Born Sept. 29, 1824, in Darmstadt; died there May 1, 1899. German physician, natural scientist, and philosopher. Son of a physician and brother of the writer G. Büchner.

Büchner was a representative of vulgar materialism, in the spirit of which he denied dialectics and the social nature of man; Büchner shared the ideas of so-called social Darwinism. Although he asserted that consciousness (which he considered to be a mirror reflection of reality) was a product of matter, Büchner nevertheless criticized K. Vogt’s idea that the brain secretes thought just as the liver secretes bile (see Sila i materiia, St. Petersburg, 1907, p. 161). Büchner combined a faith in the unlimited possibilities of science and a critique of agnosticism with some reservations about the “unknowable” of the material world. Following F. Engels, with whose work Büchner was familiar, he considered motion an attribute of matter.

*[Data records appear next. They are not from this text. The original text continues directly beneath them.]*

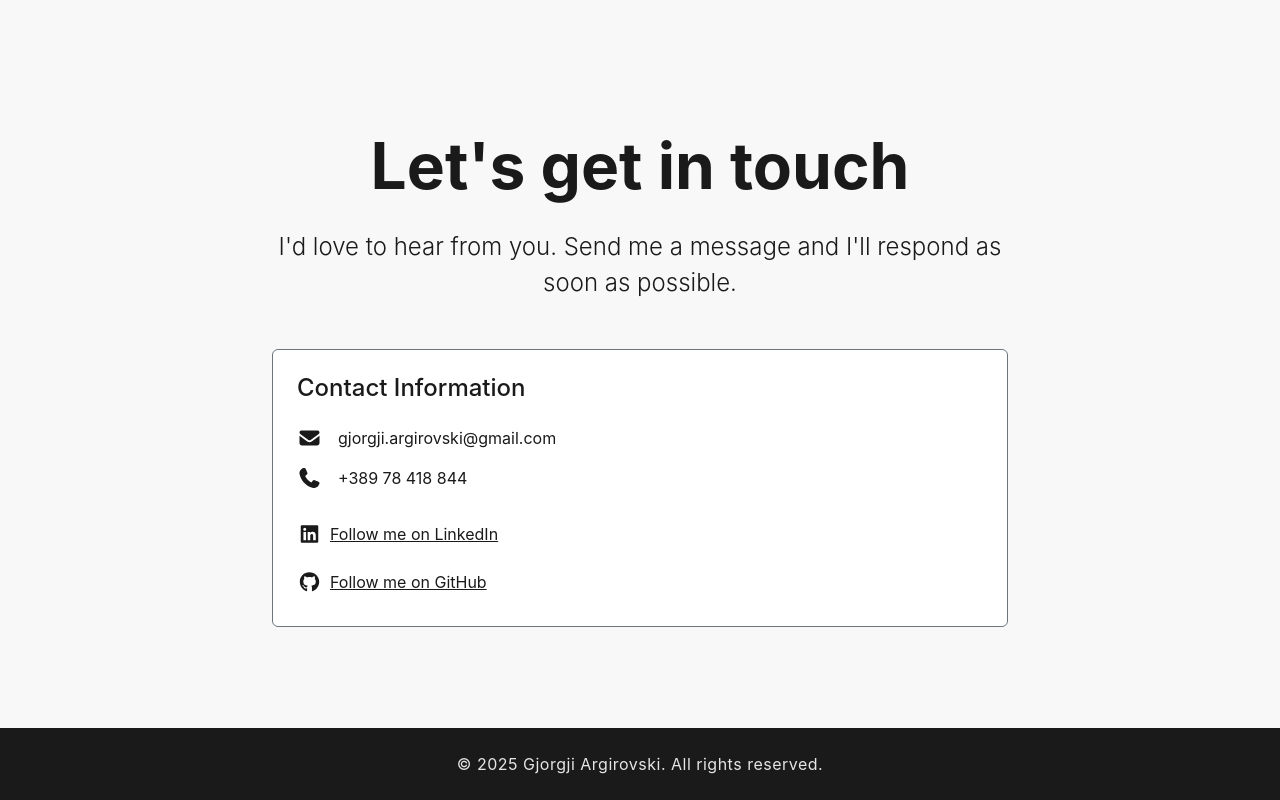
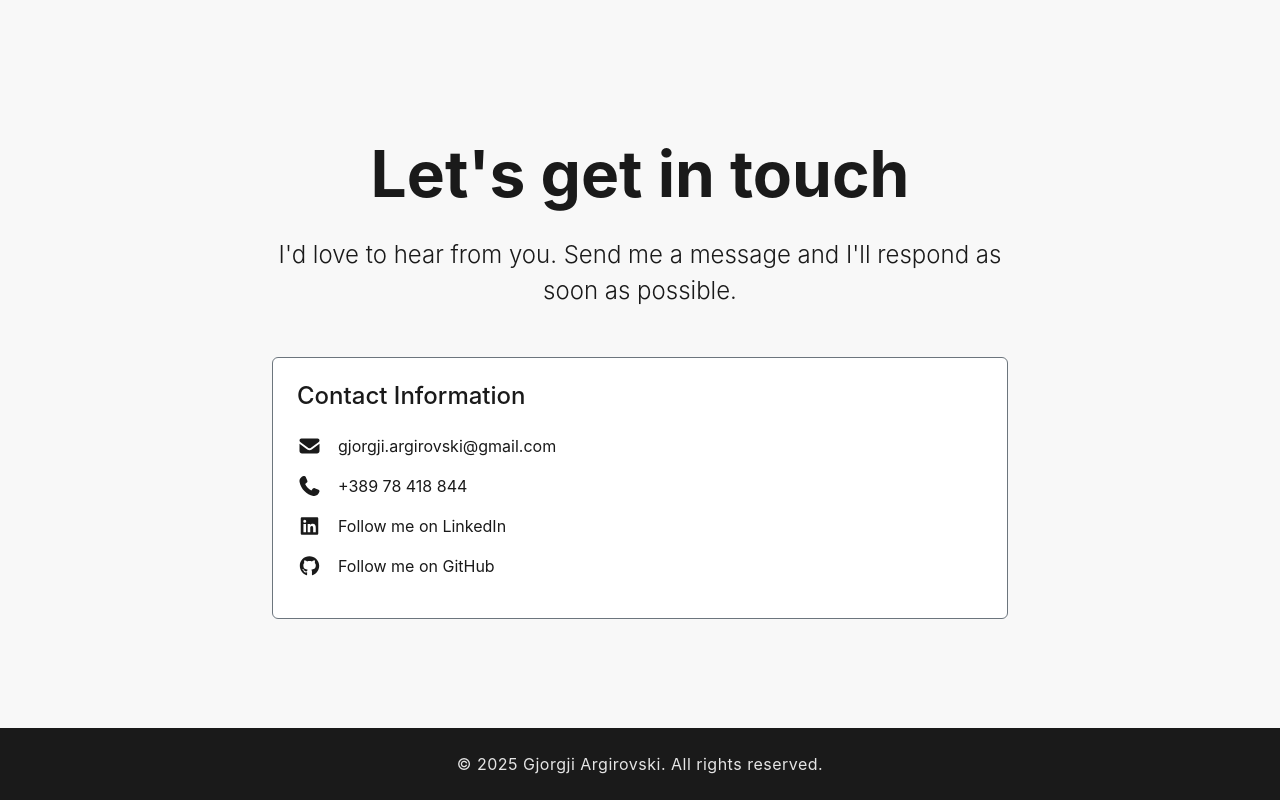
Before and after one commit to argirowski/ArgirovskiPortfolio, a React (Create React App) app: page / in a window 1280 px wide. Shown: the part 3491-4291 px from the top of the page. Built offline with nearby package versions, Linux system fonts and the light colour scheme.

Commit message:
Changing the contact

```diff
--- a/src/components/ContactPage/ContactPage.tsx
+++ b/src/components/ContactPage/ContactPage.tsx
@@ -50,39 +50,24 @@ const ContactPage: React.FC = () => {
                         </p>
                       </div>
                     </div>
-
-                    <div className="mt-4">
-                      <div className="d-flex flex-column gap-2">
-                        <a
-                          href="https://www.linkedin.com/in/gjorgji-argirovski/"
-                          target="_blank"
-                          rel="noopener noreferrer"
-                          className="contact-social-icon d-flex align-items-center py-2"
-                        >
-                          <FontAwesomeIcon
-                            icon={faLinkedin}
-                            size="lg"
-                            className="me-2"
-                          />
-                          <span className="text-light font-poppins">
-                            Follow me on LinkedIn
-                          </span>
-                        </a>
-                        <a
-                          href="https://github.com/argirowski"
-                          target="_blank"
-                          rel="noopener noreferrer"
-                          className="contact-social-icon d-flex align-items-center py-2"
-                        >
-                          <FontAwesomeIcon
-                            icon={faGithub}
-                            size="lg"
-                            className="me-2"
-                          />
-                          <span className="text-light font-poppins">
-                            Follow me on GitHub
-                          </span>
-                        </a>
+                    <div className="mb-3 d-flex align-items-center">
+                      <div className="me-3">
+                        <FontAwesomeIcon icon={faLinkedin} size="lg" />
+                      </div>
+                      <div>
+                        <p className="text-light mb-0 font-inter">
+                          Follow me on LinkedIn
+                        </p>
+                      </div>
+                    </div>
+                    <div className="mb-3 d-flex align-items-center">
+                      <div className="me-3">
+                        <FontAwesomeIcon icon={faGithub} size="lg" />
+                      </div>
+                      <div>
+                        <p className="text-light mb-0 font-inter">
+                          Follow me on GitHub
+                        </p>
                       </div>
                     </div>
                   </Card.Body>
--- a/src/components/PortfolioPage/PortfolioPage.css
+++ b/src/components/PortfolioPage/PortfolioPage.css
@@ -33,19 +33,12 @@
   border-radius: 0.3rem;
   box-shadow: 0 0.1rem 0.5rem rgba(0, 0, 0, 0.04);
 }
+
 .project-card .btn-custom:hover,
 .project-card .btn-custom:focus {
   background-color: #3a3a3a;
   color: #fff;
   transform: translateY(-2px);
-}
-
-.project-card .card-img-top {
-  transition: all 0.3s ease;
-}
-
-.project-card:hover .card-img-top {
-  transform: scale(1.05);
 }
 
 .tech-badge {
```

In Russian translation:
Priroda i nauka, vol. 3, Kiev, 1881.
Psikhicheskaia zhizn’ zhivotnykh. St. Petersburg, 1902.


Istoriia filosofii, vol. 3. Moscow, 1959. (Has a name index.)
Bakradze, K. Ocherki po istorii novoi i noveishei sovremennoi burzhuaznoi filosofii. Tbilisi, 1960. Chapter 1, pages 26-56.